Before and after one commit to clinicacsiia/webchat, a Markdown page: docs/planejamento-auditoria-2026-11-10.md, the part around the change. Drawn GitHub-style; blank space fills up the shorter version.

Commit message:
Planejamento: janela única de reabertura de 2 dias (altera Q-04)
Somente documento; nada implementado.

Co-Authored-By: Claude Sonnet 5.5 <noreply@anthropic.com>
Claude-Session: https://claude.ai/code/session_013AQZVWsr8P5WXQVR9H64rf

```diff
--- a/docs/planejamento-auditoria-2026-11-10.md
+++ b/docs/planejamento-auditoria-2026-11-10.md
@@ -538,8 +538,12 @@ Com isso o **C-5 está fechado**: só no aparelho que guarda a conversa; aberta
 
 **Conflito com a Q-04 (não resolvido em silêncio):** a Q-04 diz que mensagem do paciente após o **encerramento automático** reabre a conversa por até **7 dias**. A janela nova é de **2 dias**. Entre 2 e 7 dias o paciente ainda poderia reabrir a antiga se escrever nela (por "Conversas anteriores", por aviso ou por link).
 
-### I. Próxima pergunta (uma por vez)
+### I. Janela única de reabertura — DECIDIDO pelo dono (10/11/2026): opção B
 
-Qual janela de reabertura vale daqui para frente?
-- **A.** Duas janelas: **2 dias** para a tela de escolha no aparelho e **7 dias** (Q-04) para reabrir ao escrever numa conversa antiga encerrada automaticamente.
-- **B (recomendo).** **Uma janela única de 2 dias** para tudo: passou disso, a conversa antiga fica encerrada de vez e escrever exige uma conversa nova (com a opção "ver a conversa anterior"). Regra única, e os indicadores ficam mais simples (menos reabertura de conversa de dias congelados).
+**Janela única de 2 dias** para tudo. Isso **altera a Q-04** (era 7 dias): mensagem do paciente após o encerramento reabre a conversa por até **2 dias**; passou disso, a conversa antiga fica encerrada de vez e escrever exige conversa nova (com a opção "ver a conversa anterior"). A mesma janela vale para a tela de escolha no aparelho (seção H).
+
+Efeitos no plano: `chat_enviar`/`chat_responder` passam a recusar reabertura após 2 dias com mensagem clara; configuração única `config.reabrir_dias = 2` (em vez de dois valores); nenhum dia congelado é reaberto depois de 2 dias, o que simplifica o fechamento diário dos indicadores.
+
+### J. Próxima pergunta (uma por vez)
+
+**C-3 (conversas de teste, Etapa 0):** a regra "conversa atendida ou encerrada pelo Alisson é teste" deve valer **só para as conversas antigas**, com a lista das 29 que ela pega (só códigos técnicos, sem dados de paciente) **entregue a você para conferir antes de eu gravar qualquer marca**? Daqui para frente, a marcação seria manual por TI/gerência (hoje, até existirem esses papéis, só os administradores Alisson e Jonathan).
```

———

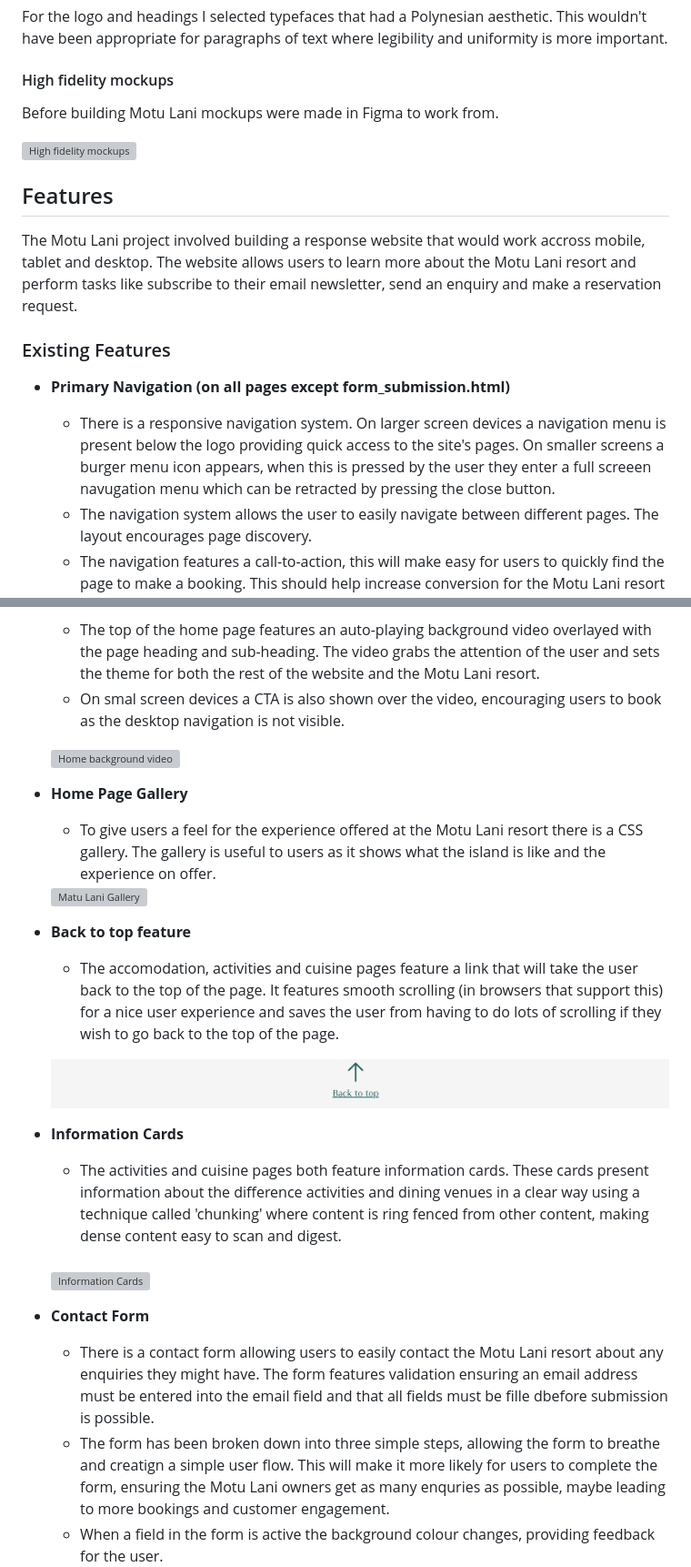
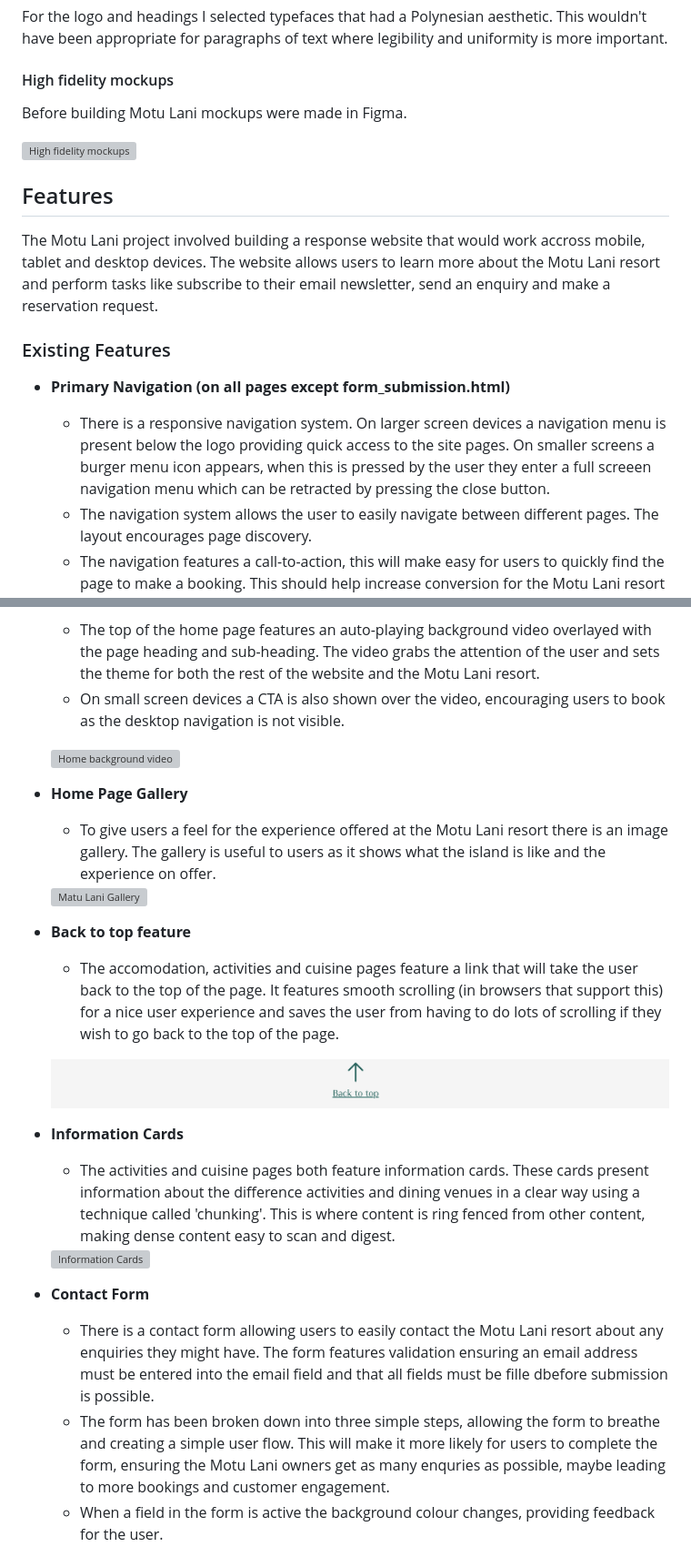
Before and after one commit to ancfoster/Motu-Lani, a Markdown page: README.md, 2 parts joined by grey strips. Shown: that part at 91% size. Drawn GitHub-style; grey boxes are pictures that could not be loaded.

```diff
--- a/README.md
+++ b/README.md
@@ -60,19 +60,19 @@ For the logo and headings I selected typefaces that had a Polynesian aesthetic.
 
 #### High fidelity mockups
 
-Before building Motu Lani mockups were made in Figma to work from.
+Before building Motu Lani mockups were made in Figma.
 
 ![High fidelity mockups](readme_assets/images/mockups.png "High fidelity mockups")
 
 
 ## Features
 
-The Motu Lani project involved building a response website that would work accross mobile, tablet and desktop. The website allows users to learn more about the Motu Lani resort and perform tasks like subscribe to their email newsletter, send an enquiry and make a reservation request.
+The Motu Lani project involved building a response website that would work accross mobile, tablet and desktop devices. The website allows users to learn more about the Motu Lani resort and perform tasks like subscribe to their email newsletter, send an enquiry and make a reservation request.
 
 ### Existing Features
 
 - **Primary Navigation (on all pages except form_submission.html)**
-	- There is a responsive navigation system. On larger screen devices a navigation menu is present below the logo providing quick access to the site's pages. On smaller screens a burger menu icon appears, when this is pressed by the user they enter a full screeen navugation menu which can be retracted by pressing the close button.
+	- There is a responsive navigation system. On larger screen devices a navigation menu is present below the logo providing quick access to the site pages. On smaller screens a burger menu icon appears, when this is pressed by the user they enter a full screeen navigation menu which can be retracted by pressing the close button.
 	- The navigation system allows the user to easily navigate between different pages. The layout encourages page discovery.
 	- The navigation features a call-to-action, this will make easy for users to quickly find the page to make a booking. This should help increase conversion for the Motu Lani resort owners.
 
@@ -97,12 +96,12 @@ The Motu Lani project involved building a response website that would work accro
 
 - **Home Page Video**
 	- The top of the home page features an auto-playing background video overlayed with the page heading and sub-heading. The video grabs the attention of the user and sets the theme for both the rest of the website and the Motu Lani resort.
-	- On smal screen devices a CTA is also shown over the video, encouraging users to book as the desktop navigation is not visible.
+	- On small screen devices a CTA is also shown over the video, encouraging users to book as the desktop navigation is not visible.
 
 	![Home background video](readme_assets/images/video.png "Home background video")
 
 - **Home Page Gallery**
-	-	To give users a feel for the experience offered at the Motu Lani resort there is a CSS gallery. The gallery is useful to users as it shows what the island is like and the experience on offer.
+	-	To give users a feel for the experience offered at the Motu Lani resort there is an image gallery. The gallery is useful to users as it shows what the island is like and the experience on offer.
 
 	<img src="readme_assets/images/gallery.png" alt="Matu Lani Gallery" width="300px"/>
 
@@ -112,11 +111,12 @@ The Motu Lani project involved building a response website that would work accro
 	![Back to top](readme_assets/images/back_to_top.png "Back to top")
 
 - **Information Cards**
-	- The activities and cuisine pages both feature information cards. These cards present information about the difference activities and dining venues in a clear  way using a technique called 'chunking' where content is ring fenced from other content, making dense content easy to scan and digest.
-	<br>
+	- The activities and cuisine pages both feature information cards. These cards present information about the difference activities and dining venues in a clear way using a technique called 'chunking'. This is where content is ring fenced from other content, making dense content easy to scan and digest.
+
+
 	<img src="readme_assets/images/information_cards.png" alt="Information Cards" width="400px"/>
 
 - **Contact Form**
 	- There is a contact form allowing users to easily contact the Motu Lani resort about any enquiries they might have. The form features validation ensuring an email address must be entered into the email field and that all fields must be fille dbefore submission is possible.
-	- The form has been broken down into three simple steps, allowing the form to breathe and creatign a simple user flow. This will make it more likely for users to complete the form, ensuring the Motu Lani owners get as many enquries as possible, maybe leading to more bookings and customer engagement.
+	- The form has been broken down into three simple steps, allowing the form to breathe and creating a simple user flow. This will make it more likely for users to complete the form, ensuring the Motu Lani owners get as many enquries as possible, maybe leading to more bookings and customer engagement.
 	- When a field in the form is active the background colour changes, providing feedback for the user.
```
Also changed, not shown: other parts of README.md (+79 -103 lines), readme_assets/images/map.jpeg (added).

———

- WHAT TO WORK ON
Search the entries above for lines containing the word "images", and copy each one.

- EXERCISE ANSWER
 ![High fidelity mockups](readme_assets/images/mockups.png "High fidelity mockups")
 	![Home background video](readme_assets/images/video.png "Home background video")
 	<img src="readme_assets/images/gallery.png" alt="Matu Lani Gallery" width="300px"/>
 	![Back to top](readme_assets/images/back_to_top.png "Back to top")
 	<img src="readme_assets/images/information_cards.png" alt="Information Cards" width="400px"/>
Also changed, not shown: other parts of README.md (+79 -103 lines), readme_assets/images/map.jpeg (added).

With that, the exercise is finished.